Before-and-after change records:
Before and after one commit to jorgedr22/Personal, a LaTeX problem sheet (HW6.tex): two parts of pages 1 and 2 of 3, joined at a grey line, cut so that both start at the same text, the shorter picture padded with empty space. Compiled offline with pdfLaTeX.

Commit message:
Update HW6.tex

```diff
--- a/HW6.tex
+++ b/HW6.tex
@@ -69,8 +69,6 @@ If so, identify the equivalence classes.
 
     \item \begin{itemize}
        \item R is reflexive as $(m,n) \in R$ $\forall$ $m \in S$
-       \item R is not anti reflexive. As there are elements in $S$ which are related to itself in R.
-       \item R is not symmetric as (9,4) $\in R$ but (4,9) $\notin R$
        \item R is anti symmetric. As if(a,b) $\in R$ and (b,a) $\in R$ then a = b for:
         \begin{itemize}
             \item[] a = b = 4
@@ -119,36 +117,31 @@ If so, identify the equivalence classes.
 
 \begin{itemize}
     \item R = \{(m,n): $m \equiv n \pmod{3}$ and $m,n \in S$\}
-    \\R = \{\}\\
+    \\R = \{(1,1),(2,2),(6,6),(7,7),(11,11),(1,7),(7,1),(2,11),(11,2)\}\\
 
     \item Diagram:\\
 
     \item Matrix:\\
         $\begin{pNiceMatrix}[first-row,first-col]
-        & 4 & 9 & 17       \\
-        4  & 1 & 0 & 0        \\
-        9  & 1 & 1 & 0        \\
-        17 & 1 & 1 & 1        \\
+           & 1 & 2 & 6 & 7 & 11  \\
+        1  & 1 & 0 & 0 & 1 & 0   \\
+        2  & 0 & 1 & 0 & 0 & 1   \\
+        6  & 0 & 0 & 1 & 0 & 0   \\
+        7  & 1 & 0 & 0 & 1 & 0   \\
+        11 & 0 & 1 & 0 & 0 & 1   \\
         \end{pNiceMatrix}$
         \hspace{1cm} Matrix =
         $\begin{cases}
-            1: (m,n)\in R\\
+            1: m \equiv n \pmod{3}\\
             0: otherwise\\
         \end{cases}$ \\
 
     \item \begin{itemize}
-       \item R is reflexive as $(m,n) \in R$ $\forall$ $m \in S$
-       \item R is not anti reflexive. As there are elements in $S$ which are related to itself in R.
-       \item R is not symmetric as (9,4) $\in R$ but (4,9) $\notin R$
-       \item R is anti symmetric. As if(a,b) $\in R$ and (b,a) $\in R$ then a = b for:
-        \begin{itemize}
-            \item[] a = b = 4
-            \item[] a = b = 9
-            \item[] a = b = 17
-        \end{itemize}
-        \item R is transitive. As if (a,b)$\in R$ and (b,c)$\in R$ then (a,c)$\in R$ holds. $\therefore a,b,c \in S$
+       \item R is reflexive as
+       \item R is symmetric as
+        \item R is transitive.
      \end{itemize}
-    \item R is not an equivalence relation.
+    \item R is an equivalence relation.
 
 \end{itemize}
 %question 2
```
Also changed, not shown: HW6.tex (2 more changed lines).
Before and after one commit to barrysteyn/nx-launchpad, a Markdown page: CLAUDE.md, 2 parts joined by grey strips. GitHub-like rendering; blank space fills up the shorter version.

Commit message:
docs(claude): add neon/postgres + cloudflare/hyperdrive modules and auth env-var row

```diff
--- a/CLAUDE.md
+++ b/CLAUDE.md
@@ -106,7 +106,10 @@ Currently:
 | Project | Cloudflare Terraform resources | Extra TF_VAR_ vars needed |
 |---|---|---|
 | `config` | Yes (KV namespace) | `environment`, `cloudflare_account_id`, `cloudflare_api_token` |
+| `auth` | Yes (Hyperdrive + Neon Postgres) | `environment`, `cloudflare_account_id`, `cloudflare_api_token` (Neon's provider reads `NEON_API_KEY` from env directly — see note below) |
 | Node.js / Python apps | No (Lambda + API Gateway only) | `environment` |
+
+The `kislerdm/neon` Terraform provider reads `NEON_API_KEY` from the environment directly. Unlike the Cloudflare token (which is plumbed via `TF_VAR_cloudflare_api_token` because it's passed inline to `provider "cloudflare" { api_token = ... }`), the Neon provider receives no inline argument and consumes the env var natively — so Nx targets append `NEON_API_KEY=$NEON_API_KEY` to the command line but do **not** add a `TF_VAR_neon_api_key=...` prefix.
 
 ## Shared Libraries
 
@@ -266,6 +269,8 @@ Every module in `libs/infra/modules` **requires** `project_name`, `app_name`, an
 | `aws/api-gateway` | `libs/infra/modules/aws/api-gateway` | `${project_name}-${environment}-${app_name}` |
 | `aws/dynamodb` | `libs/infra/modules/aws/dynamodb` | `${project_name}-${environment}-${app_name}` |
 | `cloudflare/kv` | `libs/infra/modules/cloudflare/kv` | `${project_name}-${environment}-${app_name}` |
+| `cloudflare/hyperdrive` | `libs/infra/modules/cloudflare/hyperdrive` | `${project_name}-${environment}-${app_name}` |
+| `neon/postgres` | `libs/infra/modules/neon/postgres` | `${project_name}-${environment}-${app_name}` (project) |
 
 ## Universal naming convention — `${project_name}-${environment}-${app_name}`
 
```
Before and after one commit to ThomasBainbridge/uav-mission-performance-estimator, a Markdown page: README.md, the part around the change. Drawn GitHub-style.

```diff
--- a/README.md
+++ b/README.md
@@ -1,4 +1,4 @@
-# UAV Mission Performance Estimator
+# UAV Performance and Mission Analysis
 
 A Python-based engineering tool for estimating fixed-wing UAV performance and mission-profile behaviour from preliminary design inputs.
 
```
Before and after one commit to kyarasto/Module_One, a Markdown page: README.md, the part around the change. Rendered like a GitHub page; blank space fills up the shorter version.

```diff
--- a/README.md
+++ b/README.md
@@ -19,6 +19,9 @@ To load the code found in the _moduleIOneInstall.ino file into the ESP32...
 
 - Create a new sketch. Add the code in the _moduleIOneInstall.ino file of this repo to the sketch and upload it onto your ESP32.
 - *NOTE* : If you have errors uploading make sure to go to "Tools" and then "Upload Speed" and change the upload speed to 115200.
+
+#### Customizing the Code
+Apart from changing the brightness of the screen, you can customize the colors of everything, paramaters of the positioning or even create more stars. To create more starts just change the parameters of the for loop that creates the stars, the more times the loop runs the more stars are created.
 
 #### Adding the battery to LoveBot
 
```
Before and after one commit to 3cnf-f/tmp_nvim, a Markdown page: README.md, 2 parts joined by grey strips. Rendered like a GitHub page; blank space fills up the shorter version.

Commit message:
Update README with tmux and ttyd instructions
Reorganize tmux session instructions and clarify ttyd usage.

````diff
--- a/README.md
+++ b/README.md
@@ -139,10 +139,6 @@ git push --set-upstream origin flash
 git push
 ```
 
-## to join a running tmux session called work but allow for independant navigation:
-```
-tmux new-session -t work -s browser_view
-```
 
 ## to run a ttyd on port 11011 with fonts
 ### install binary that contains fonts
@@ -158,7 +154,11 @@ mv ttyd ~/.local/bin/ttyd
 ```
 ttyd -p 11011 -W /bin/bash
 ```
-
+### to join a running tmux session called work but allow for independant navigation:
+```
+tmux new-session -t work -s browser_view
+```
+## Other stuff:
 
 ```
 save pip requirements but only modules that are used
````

Task details:
Please show, exactly as written, every line above that contains the word "begin".

Written reply:
     \item \begin{itemize}
         \begin{itemize}
 \begin{itemize}
         $\begin{pNiceMatrix}[first-row,first-col]
         $\begin{cases}
     \item \begin{itemize}
-        \begin{itemize}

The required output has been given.